Return each entry exactly, omitting nothing.

Web document revisions:
********

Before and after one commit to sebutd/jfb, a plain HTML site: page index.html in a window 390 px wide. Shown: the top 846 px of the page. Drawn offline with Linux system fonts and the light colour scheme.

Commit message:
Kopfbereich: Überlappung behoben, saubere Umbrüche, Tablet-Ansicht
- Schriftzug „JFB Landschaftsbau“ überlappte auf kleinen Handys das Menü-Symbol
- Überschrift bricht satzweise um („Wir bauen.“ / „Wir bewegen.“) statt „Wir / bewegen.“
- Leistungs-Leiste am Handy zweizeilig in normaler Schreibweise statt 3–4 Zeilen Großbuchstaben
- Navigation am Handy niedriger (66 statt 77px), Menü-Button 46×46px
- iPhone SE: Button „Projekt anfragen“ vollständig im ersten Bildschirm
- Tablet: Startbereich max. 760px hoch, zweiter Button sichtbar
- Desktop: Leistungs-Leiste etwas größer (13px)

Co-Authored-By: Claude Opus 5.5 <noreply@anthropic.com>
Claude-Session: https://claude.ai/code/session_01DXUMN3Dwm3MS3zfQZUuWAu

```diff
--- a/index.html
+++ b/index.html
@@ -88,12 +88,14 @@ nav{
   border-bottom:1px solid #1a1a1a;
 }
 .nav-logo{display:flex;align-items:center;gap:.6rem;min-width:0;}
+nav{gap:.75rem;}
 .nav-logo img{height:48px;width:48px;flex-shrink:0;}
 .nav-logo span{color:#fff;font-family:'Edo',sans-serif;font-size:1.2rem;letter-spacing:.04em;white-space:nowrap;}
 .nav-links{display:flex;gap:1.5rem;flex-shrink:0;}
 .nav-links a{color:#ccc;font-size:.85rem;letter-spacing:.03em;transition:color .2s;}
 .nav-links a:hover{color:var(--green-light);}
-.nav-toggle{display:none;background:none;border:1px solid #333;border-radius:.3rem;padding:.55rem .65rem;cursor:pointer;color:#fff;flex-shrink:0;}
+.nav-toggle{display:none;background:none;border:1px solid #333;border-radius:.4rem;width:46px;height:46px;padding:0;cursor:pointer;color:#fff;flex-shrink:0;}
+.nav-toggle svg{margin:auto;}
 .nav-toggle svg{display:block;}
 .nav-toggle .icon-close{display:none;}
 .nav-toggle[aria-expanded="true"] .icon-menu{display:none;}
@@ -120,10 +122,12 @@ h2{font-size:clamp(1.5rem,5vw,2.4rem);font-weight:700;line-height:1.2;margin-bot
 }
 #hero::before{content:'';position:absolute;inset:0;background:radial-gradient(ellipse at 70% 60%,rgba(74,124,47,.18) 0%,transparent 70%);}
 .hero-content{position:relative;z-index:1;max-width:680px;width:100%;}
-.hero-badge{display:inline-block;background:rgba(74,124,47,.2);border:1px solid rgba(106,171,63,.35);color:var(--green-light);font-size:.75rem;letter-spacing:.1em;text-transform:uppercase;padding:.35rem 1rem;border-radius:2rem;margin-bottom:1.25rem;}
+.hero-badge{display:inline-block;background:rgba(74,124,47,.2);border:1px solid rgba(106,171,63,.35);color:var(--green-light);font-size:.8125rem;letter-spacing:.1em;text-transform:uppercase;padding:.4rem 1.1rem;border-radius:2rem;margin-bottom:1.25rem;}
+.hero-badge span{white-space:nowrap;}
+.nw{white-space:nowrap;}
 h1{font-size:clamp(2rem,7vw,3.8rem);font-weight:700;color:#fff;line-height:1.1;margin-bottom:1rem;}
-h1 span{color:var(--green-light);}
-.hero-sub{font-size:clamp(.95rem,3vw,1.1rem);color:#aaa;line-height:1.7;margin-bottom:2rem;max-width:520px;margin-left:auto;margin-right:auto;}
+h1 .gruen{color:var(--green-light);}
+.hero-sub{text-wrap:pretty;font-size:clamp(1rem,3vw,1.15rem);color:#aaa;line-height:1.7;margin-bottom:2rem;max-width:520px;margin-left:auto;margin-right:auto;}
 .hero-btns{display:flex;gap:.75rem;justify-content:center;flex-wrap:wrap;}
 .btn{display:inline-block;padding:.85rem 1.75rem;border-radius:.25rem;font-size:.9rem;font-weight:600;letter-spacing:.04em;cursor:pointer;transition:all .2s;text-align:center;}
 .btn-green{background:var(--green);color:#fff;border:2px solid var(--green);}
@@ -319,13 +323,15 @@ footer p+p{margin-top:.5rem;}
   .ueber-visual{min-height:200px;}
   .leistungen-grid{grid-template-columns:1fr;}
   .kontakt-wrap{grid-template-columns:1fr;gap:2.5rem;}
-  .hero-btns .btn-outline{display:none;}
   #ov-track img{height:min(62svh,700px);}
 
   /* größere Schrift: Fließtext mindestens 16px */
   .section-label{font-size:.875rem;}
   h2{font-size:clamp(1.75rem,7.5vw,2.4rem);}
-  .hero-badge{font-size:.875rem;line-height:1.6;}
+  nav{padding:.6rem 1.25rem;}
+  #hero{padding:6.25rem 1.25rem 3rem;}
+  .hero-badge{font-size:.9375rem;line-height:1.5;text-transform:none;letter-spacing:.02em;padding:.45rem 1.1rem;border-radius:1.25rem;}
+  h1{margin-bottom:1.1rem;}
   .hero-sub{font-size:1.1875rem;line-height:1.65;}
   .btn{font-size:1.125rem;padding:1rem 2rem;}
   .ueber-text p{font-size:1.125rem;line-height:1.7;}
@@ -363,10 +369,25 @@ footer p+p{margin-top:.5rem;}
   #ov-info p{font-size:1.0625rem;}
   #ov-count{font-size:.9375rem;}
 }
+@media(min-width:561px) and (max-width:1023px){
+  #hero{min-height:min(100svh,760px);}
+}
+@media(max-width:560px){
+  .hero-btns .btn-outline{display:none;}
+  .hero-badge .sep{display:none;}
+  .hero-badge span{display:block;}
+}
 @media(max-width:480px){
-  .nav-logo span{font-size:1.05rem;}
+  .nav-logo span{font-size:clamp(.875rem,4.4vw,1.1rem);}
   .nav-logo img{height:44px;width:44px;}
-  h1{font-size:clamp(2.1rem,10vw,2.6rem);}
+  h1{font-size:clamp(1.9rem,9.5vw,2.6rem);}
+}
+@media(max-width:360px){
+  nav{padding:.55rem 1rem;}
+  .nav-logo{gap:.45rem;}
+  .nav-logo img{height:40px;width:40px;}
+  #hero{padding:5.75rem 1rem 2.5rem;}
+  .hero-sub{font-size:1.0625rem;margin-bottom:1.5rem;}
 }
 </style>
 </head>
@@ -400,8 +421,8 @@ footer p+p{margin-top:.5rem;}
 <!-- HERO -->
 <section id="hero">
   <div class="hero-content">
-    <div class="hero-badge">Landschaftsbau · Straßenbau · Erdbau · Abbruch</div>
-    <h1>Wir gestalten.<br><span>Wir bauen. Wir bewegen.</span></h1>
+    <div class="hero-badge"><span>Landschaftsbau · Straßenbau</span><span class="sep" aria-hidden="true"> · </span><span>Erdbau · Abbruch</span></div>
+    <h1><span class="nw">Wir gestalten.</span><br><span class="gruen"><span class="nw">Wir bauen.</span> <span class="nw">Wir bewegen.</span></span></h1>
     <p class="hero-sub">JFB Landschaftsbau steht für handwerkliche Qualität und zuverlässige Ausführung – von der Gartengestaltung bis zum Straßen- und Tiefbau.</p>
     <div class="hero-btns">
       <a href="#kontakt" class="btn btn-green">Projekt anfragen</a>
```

********

* _Answer to the exercise_:
Before and after one commit to sebutd/jfb, a plain HTML site: page index.html in a window 390 px wide. Shown: the top 846 px of the page. Drawn offline with Linux system fonts and the light colour scheme.

Commit message:
Kopfbereich: Überlappung behoben, saubere Umbrüche, Tablet-Ansicht
- Schriftzug „JFB Landschaftsbau“ überlappte auf kleinen Handys das Menü-Symbol
- Überschrift bricht satzweise um („Wir bauen.“ / „Wir bewegen.“) statt „Wir / bewegen.“
- Leistungs-Leiste am Handy zweizeilig in normaler Schreibweise statt 3–4 Zeilen Großbuchstaben
- Navigation am Handy niedriger (66 statt 77px), Menü-Button 46×46px
- iPhone SE: Button „Projekt anfragen“ vollständig im ersten Bildschirm
- Tablet: Startbereich max. 760px hoch, zweiter Button sichtbar
- Desktop: Leistungs-Leiste etwas größer (13px)

Co-Authored-By: Claude Opus 5.5 <noreply@anthropic.com>
Claude-Session: https://claude.ai/code/session_01DXUMN3Dwm3MS3zfQZUuWAu

```diff
--- a/index.html
+++ b/index.html
@@ -88,12 +88,14 @@ nav{
   border-bottom:1px solid #1a1a1a;
 }
 .nav-logo{display:flex;align-items:center;gap:.6rem;min-width:0;}
+nav{gap:.75rem;}
 .nav-logo img{height:48px;width:48px;flex-shrink:0;}
 .nav-logo span{color:#fff;font-family:'Edo',sans-serif;font-size:1.2rem;letter-spacing:.04em;white-space:nowrap;}
 .nav-links{display:flex;gap:1.5rem;flex-shrink:0;}
 .nav-links a{color:#ccc;font-size:.85rem;letter-spacing:.03em;transition:color .2s;}
 .nav-links a:hover{color:var(--green-light);}
-.nav-toggle{display:none;background:none;border:1px solid #333;border-radius:.3rem;padding:.55rem .65rem;cursor:pointer;color:#fff;flex-shrink:0;}
+.nav-toggle{display:none;background:none;border:1px solid #333;border-radius:.4rem;width:46px;height:46px;padding:0;cursor:pointer;color:#fff;flex-shrink:0;}
+.nav-toggle svg{margin:auto;}
 .nav-toggle svg{display:block;}
 .nav-toggle .icon-close{display:none;}
 .nav-toggle[aria-expanded="true"] .icon-menu{display:none;}
@@ -120,10 +122,12 @@ h2{font-size:clamp(1.5rem,5vw,2.4rem);font-weight:700;line-height:1.2;margin-bot
 }
 #hero::before{content:'';position:absolute;inset:0;background:radial-gradient(ellipse at 70% 60%,rgba(74,124,47,.18) 0%,transparent 70%);}
 .hero-content{position:relative;z-index:1;max-width:680px;width:100%;}
-.hero-badge{display:inline-block;background:rgba(74,124,47,.2);border:1px solid rgba(106,171,63,.35);color:var(--green-light);font-size:.75rem;letter-spacing:.1em;text-transform:uppercase;padding:.35rem 1rem;border-radius:2rem;margin-bottom:1.25rem;}
+.hero-badge{display:inline-block;background:rgba(74,124,47,.2);border:1px solid rgba(106,171,63,.35);color:var(--green-light);font-size:.8125rem;letter-spacing:.1em;text-transform:uppercase;padding:.4rem 1.1rem;border-radius:2rem;margin-bottom:1.25rem;}
+.hero-badge span{white-space:nowrap;}
+.nw{white-space:nowrap;}
 h1{font-size:clamp(2rem,7vw,3.8rem);font-weight:700;color:#fff;line-height:1.1;margin-bottom:1rem;}
-h1 span{color:var(--green-light);}
-.hero-sub{font-size:clamp(.95rem,3vw,1.1rem);color:#aaa;line-height:1.7;margin-bottom:2rem;max-width:520px;margin-left:auto;margin-right:auto;}
+h1 .gruen{color:var(--green-light);}
+.hero-sub{text-wrap:pretty;font-size:clamp(1rem,3vw,1.15rem);color:#aaa;line-height:1.7;margin-bottom:2rem;max-width:520px;margin-left:auto;margin-right:auto;}
 .hero-btns{display:flex;gap:.75rem;justify-content:center;flex-wrap:wrap;}
 .btn{display:inline-block;padding:.85rem 1.75rem;border-radius:.25rem;font-size:.9rem;font-weight:600;letter-spacing:.04em;cursor:pointer;transition:all .2s;text-align:center;}
 .btn-green{background:var(--green);color:#fff;border:2px solid var(--green);}
@@ -319,13 +323,15 @@ footer p+p{margin-top:.5rem;}
   .ueber-visual{min-height:200px;}
   .leistungen-grid{grid-template-columns:1fr;}
   .kontakt-wrap{grid-template-columns:1fr;gap:2.5rem;}
-  .hero-btns .btn-outline{display:none;}
   #ov-track img{height:min(62svh,700px);}
 
   /* größere Schrift: Fließtext mindestens 16px */
   .section-label{font-size:.875rem;}
   h2{font-size:clamp(1.75rem,7.5vw,2.4rem);}
-  .hero-badge{font-size:.875rem;line-height:1.6;}
+  nav{padding:.6rem 1.25rem;}
+  #hero{padding:6.25rem 1.25rem 3rem;}
+  .hero-badge{font-size:.9375rem;line-height:1.5;text-transform:none;letter-spacing:.02em;padding:.45rem 1.1rem;border-radius:1.25rem;}
+  h1{margin-bottom:1.1rem;}
   .hero-sub{font-size:1.1875rem;line-height:1.65;}
   .btn{font-size:1.125rem;padding:1rem 2rem;}
   .ueber-text p{font-size:1.125rem;line-height:1.7;}
@@ -363,10 +369,25 @@ footer p+p{margin-top:.5rem;}
   #ov-info p{font-size:1.0625rem;}
   #ov-count{font-size:.9375rem;}
 }
+@media(min-width:561px) and (max-width:1023px){
+  #hero{min-height:min(100svh,760px);}
+}
+@media(max-width:560px){
+  .hero-btns .btn-outline{display:none;}
+  .hero-badge .sep{display:none;}
+  .hero-badge span{display:block;}
+}
 @media(max-width:480px){
-  .nav-logo span{font-size:1.05rem;}
+  .nav-logo span{font-size:clamp(.875rem,4.4vw,1.1rem);}
   .nav-logo img{height:44px;width:44px;}
-  h1{font-size:clamp(2.1rem,10vw,2.6rem);}
+  h1{font-size:clamp(1.9rem,9.5vw,2.6rem);}
+}
+@media(max-width:360px){
+  nav{padding:.55rem 1rem;}
+  .nav-logo{gap:.45rem;}
+  .nav-logo img{height:40px;width:40px;}
+  #hero{padding:5.75rem 1rem 2.5rem;}
+  .hero-sub{font-size:1.0625rem;margin-bottom:1.5rem;}
 }
 </style>
 </head>
@@ -400,8 +421,8 @@ footer p+p{margin-top:.5rem;}
 <!-- HERO -->
 <section id="hero">
   <div class="hero-content">
-    <div class="hero-badge">Landschaftsbau · Straßenbau · Erdbau · Abbruch</div>
-    <h1>Wir gestalten.<br><span>Wir bauen. Wir bewegen.</span></h1>
+    <div class="hero-badge"><span>Landschaftsbau · Straßenbau</span><span class="sep" aria-hidden="true"> · </span><span>Erdbau · Abbruch</span></div>
+    <h1><span class="nw">Wir gestalten.</span><br><span class="gruen"><span class="nw">Wir bauen.</span> <span class="nw">Wir bewegen.</span></span></h1>
     <p class="hero-sub">JFB Landschaftsbau steht für handwerkliche Qualität und zuverlässige Ausführung – von der Gartengestaltung bis zum Straßen- und Tiefbau.</p>
     <div class="hero-btns">
       <a href="#kontakt" class="btn btn-green">Projekt anfragen</a>
```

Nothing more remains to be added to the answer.